Known as the second biggest city and the leading trading port in Korea, the bustling city of Busan (Pusan) is home to approximately 4.4 million people (as of 2010) in an area of about 763 square kilometers. Its deep harbors and tranquil tides have had substantial benefits for the country’s economy, making it the fifth biggest container-handling port in the world. Boasting a splendid blend of scenic coastlines, cliffs, hot springs and mountains, Busan’s natural endowments and colorful history have created an increasing reputation as a first class city of tourism and culture. Today, more and more tourists are getting to Busan to experience authentic Korean culture and witness various natural attractions.
Where is Busan? This beautiful city is situated on the southeastern part of the Korean Peninsula, with coordinates at 128° E longitude and 35° N latitude.
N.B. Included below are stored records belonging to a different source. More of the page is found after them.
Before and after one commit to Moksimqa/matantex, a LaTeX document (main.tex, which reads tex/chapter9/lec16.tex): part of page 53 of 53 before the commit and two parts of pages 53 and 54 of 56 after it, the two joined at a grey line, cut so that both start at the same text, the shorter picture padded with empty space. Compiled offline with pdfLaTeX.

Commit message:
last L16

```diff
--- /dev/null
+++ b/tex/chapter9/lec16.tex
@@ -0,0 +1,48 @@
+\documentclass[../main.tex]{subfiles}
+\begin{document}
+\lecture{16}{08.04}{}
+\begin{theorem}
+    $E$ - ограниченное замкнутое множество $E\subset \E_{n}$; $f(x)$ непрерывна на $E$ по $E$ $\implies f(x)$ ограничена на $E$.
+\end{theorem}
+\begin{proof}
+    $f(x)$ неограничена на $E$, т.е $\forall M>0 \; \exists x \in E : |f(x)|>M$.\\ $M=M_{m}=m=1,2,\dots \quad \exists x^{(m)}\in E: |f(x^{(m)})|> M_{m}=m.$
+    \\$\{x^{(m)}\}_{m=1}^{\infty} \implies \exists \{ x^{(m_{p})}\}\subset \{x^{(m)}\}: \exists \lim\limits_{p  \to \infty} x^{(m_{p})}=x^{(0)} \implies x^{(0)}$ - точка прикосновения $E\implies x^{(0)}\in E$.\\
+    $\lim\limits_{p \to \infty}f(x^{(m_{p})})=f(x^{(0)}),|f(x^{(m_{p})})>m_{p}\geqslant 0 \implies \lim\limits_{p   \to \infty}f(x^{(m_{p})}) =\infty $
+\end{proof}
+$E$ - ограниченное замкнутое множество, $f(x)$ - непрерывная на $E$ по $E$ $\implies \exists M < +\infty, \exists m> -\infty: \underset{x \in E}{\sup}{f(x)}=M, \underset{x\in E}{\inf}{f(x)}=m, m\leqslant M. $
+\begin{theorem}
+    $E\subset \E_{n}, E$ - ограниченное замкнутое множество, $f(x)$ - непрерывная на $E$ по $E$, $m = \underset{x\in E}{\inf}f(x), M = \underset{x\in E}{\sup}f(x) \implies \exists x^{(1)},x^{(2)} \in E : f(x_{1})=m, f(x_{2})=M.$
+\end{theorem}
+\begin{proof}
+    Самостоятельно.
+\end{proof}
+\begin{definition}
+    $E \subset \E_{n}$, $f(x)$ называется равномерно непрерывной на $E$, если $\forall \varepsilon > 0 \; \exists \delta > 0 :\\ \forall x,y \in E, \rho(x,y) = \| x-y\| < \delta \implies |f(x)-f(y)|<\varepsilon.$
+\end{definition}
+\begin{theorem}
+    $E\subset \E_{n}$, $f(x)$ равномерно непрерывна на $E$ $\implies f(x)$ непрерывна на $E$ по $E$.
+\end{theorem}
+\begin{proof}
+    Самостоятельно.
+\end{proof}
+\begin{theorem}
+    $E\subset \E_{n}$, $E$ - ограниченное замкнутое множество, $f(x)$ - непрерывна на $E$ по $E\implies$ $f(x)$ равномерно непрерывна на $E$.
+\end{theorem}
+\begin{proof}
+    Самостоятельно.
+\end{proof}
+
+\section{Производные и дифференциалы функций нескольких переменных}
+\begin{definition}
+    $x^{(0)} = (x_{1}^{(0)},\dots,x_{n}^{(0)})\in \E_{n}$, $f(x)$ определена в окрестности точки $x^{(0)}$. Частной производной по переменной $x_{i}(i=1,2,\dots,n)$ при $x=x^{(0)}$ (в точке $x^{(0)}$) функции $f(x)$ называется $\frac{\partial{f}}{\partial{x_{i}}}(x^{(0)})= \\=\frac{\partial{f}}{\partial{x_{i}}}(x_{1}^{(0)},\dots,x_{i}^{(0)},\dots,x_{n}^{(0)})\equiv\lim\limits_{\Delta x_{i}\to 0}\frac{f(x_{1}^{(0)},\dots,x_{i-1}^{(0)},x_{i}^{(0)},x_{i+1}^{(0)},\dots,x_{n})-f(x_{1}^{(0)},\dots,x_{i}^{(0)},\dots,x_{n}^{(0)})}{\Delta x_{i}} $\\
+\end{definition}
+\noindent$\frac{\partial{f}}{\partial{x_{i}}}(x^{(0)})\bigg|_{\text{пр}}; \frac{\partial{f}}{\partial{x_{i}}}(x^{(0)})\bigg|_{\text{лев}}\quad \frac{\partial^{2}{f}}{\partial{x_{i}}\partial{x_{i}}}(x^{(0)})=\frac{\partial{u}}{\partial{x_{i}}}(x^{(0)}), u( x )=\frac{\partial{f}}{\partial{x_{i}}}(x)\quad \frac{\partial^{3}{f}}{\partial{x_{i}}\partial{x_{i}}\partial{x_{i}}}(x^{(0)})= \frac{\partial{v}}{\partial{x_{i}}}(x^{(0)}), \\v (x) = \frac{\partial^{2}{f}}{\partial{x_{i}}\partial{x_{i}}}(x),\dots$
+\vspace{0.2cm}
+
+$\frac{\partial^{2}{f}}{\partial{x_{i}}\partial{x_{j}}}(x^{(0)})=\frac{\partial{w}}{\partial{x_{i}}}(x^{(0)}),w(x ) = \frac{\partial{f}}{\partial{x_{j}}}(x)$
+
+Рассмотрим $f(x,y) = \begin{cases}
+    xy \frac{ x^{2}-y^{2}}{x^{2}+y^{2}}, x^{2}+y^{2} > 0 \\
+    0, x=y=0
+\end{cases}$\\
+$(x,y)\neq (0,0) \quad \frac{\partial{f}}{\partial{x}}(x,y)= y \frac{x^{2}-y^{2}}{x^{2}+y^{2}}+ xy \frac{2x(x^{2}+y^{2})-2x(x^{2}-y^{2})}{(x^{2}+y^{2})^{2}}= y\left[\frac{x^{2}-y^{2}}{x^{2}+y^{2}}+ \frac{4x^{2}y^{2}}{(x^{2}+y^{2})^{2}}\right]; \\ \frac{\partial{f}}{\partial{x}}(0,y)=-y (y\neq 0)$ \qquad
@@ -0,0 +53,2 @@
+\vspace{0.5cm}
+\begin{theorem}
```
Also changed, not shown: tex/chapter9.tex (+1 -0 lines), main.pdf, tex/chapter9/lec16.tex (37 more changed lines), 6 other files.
It shares the same latitude as Kabul, Tokyo, Los Angeles, Algiers and Memphis.
There are several ways of getting to Busan, either by air, by land or by sea. If you wish to travel to Busan via plane, Gimhae International Airport serves both domestic and international flights from various Asian cities, mostly to China and Japan. It also caters to direct flights to/from Manila, Taipei, Bangkok, Vladivostok and Ho Chi Minh City. Gimhae Airport is the principal hub of Air Busan and serves as an air force base.
For domestic flights, the Seoul-Busan route is served by Asiana or Korean Air, which normally takes about 1 ½ hour and often requires reservations, particularly during weekends and holidays. In addition, the Busan-Jejudo route takes nearly one hour from 7am to 8pm. Airport limousine buses links to different city points for a flat rate.
Another way, if you want to know how to get to Busan, is to take the train. Most trains leave back and forth Busan’s downtown station. Between Seoul and Busan, KTX is the fastest service, with trips taking more or less three hours. Executive class is pricier, although the seats have ample space. For travelers wanting to save a few bucks, you can catch a Saemaul service, which normally takes 4 ½-hour ride from Seoul to Busan. The cheapest yet slowest train service is Mugunghwa service, which takes 5 ½ hours from Seoul.
For those residing in Daegu, Daejeon, Masan, Gyeongju and other nearby regions, taking express bus is the most ideal and cost-effective option. Nearly all counties and cities in South Korea offer express bus service to Busan. Today, two major bus stations are available in getting to Busan namely Dongbu Intercity Bus Terminal for north and east points and Seobu Intercity Bus Terminal for west points.
Busan’s status as a main port allows many tourists to travel to the city by sea. Getting to Busan via ferry is also convenient, particularly for tourists from Japan, China and Russia, due to their close geographical distance. A 24-hour ferry trip is possible between Korea and Japan with ferry routes in Osaka, Hiroshima, Fukuoka and Shimonoseki.